What you have to do
Would you output the following records verbatim and skip the images in them?

⟨

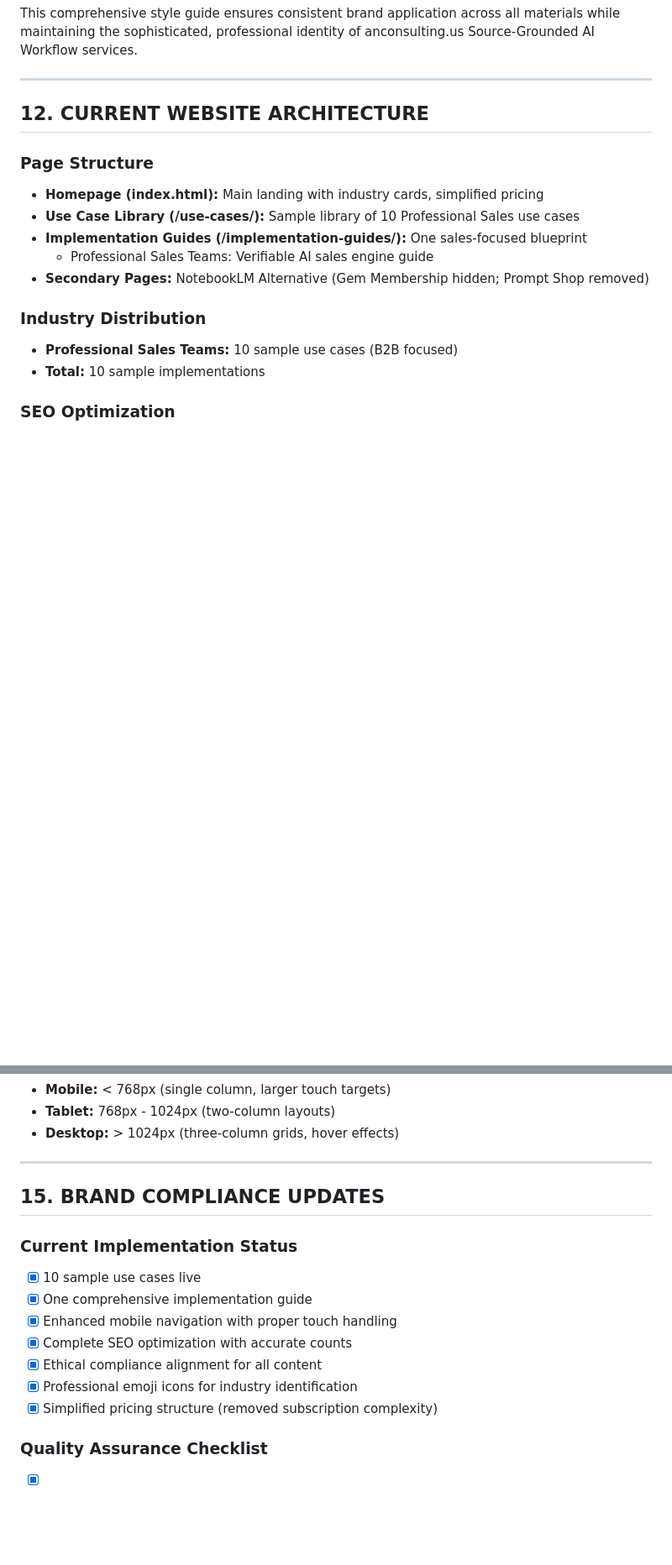
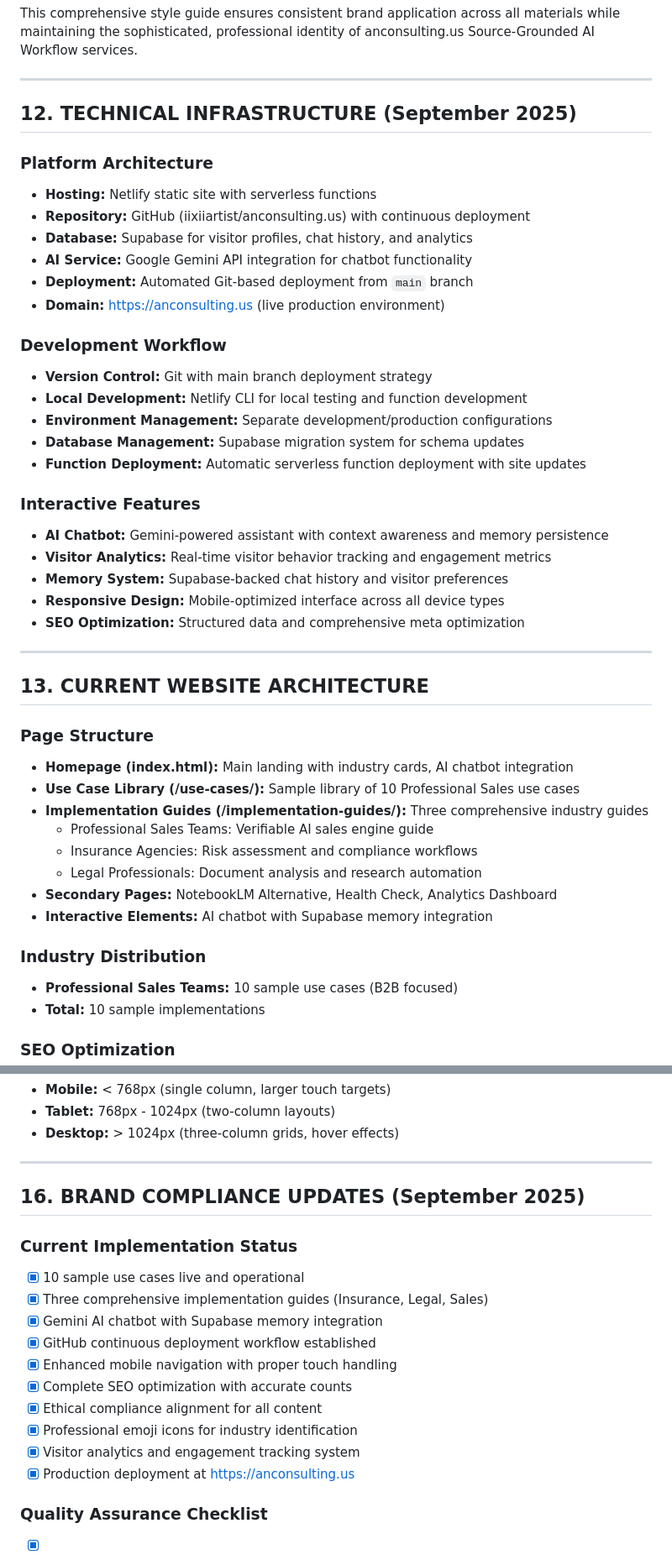
Before and after one commit to iixiiartist/anconsulting.us, a Markdown page: anconsulting-us-style-guide.md, 2 parts joined by grey strips. Shown at 84% size. Drawn GitHub-style; blank space fills up the shorter version.

Commit message:
Update style guide with current technical infrastructure and deployment status

```diff
--- a/anconsulting-us-style-guide.md
+++ b/anconsulting-us-style-guide.md
@@ -444,15 +446,47 @@ This comprehensive style guide ensures consistent brand application across all m
 
 ---
 
-## 12. CURRENT WEBSITE ARCHITECTURE
+## 12. TECHNICAL INFRASTRUCTURE (September 2025)
+
+### Platform Architecture
+
+- **Hosting:** Netlify static site with serverless functions
+- **Repository:** GitHub (iixiiartist/anconsulting.us) with continuous deployment
+- **Database:** Supabase for visitor profiles, chat history, and analytics
+- **AI Service:** Google Gemini API integration for chatbot functionality
+- **Deployment:** Automated Git-based deployment from `main` branch
+- **Domain:** <https://anconsulting.us> (live production environment)
+
+### Development Workflow
+
+- **Version Control:** Git with main branch deployment strategy
+- **Local Development:** Netlify CLI for local testing and function development
+- **Environment Management:** Separate development/production configurations
+- **Database Management:** Supabase migration system for schema updates
+- **Function Deployment:** Automatic serverless function deployment with site updates
+
+### Interactive Features
+
+- **AI Chatbot:** Gemini-powered assistant with context awareness and memory persistence
+- **Visitor Analytics:** Real-time visitor behavior tracking and engagement metrics
+- **Memory System:** Supabase-backed chat history and visitor preferences
+- **Responsive Design:** Mobile-optimized interface across all device types
+- **SEO Optimization:** Structured data and comprehensive meta optimization
+
+---
+
+## 13. CURRENT WEBSITE ARCHITECTURE
 
 ### Page Structure
 
-- **Homepage (index.html):** Main landing with industry cards, simplified pricing
+- **Homepage (index.html):** Main landing with industry cards, AI chatbot integration
 - **Use Case Library (/use-cases/):** Sample library of 10 Professional Sales use cases
-- **Implementation Guides (/implementation-guides/):** One sales-focused blueprint
+- **Implementation Guides (/implementation-guides/):** Three comprehensive industry guides
   - Professional Sales Teams: Verifiable AI sales engine guide
-- **Secondary Pages:** NotebookLM Alternative (Gem Membership hidden; Prompt Shop removed)
+  - Insurance Agencies: Risk assessment and compliance workflows
+  - Legal Professionals: Document analysis and research automation
+- **Secondary Pages:** NotebookLM Alternative, Health Check, Analytics Dashboard
+- **Interactive Elements:** AI chatbot with Supabase memory integration
 
 ### Industry Distribution
 
@@ -521,17 +566,20 @@ This comprehensive style guide ensures consistent brand application across all m
 
 ---
 
-## 15. BRAND COMPLIANCE UPDATES
+## 16. BRAND COMPLIANCE UPDATES (September 2025)
 
 ### Current Implementation Status
 
-- [x] 10 sample use cases live
-- [x] One comprehensive implementation guide
+- [x] 10 sample use cases live and operational
+- [x] Three comprehensive implementation guides (Insurance, Legal, Sales)
+- [x] Gemini AI chatbot with Supabase memory integration
+- [x] GitHub continuous deployment workflow established
 - [x] Enhanced mobile navigation with proper touch handling
 - [x] Complete SEO optimization with accurate counts
 - [x] Ethical compliance alignment for all content
 - [x] Professional emoji icons for industry identification
-- [x] Simplified pricing structure (removed subscription complexity)
+- [x] Visitor analytics and engagement tracking system
+- [x] Production deployment at <https://anconsulting.us>
 
 ### Quality Assurance Checklist
 
```
Also changed, not shown: other parts of anconsulting-us-style-guide.md (+17 -4 lines).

⟩

Task response
Before and after one commit to iixiiartist/anconsulting.us, a Markdown page: anconsulting-us-style-guide.md, 2 parts joined by grey strips. Shown at 84% size. Drawn GitHub-style; blank space fills up the shorter version.

Commit message:
Update style guide with current technical infrastructure and deployment status

```diff
--- a/anconsulting-us-style-guide.md
+++ b/anconsulting-us-style-guide.md
@@ -444,15 +446,47 @@ This comprehensive style guide ensures consistent brand application across all m
 
 ---
 
-## 12. CURRENT WEBSITE ARCHITECTURE
+## 12. TECHNICAL INFRASTRUCTURE (September 2025)
+
+### Platform Architecture
+
+- **Hosting:** Netlify static site with serverless functions
+- **Repository:** GitHub (iixiiartist/anconsulting.us) with continuous deployment
+- **Database:** Supabase for visitor profiles, chat history, and analytics
+- **AI Service:** Google Gemini API integration for chatbot functionality
+- **Deployment:** Automated Git-based deployment from `main` branch
+- **Domain:** <https://anconsulting.us> (live production environment)
+
+### Development Workflow
+
+- **Version Control:** Git with main branch deployment strategy
+- **Local Development:** Netlify CLI for local testing and function development
+- **Environment Management:** Separate development/production configurations
+- **Database Management:** Supabase migration system for schema updates
+- **Function Deployment:** Automatic serverless function deployment with site updates
+
+### Interactive Features
+
+- **AI Chatbot:** Gemini-powered assistant with context awareness and memory persistence
+- **Visitor Analytics:** Real-time visitor behavior tracking and engagement metrics
+- **Memory System:** Supabase-backed chat history and visitor preferences
+- **Responsive Design:** Mobile-optimized interface across all device types
+- **SEO Optimization:** Structured data and comprehensive meta optimization
+
+---
+
+## 13. CURRENT WEBSITE ARCHITECTURE
 
 ### Page Structure
 
-- **Homepage (index.html):** Main landing with industry cards, simplified pricing
+- **Homepage (index.html):** Main landing with industry cards, AI chatbot integration
 - **Use Case Library (/use-cases/):** Sample library of 10 Professional Sales use cases
-- **Implementation Guides (/implementation-guides/):** One sales-focused blueprint
+- **Implementation Guides (/implementation-guides/):** Three comprehensive industry guides
   - Professional Sales Teams: Verifiable AI sales engine guide
-- **Secondary Pages:** NotebookLM Alternative (Gem Membership hidden; Prompt Shop removed)
+  - Insurance Agencies: Risk assessment and compliance workflows
+  - Legal Professionals: Document analysis and research automation
+- **Secondary Pages:** NotebookLM Alternative, Health Check, Analytics Dashboard
+- **Interactive Elements:** AI chatbot with Supabase memory integration
 
 ### Industry Distribution
 
@@ -521,17 +566,20 @@ This comprehensive style guide ensures consistent brand application across all m
 
 ---
 
-## 15. BRAND COMPLIANCE UPDATES
+## 16. BRAND COMPLIANCE UPDATES (September 2025)
 
 ### Current Implementation Status
 
-- [x] 10 sample use cases live
-- [x] One comprehensive implementation guide
+- [x] 10 sample use cases live and operational
+- [x] Three comprehensive implementation guides (Insurance, Legal, Sales)
+- [x] Gemini AI chatbot with Supabase memory integration
+- [x] GitHub continuous deployment workflow established
 - [x] Enhanced mobile navigation with proper touch handling
 - [x] Complete SEO optimization with accurate counts
 - [x] Ethical compliance alignment for all content
 - [x] Professional emoji icons for industry identification
-- [x] Simplified pricing structure (removed subscription complexity)
+- [x] Visitor analytics and engagement tracking system
+- [x] Production deployment at <https://anconsulting.us>
 
 ### Quality Assurance Checklist
 
```
Also changed, not shown: other parts of anconsulting-us-style-guide.md (+17 -4 lines).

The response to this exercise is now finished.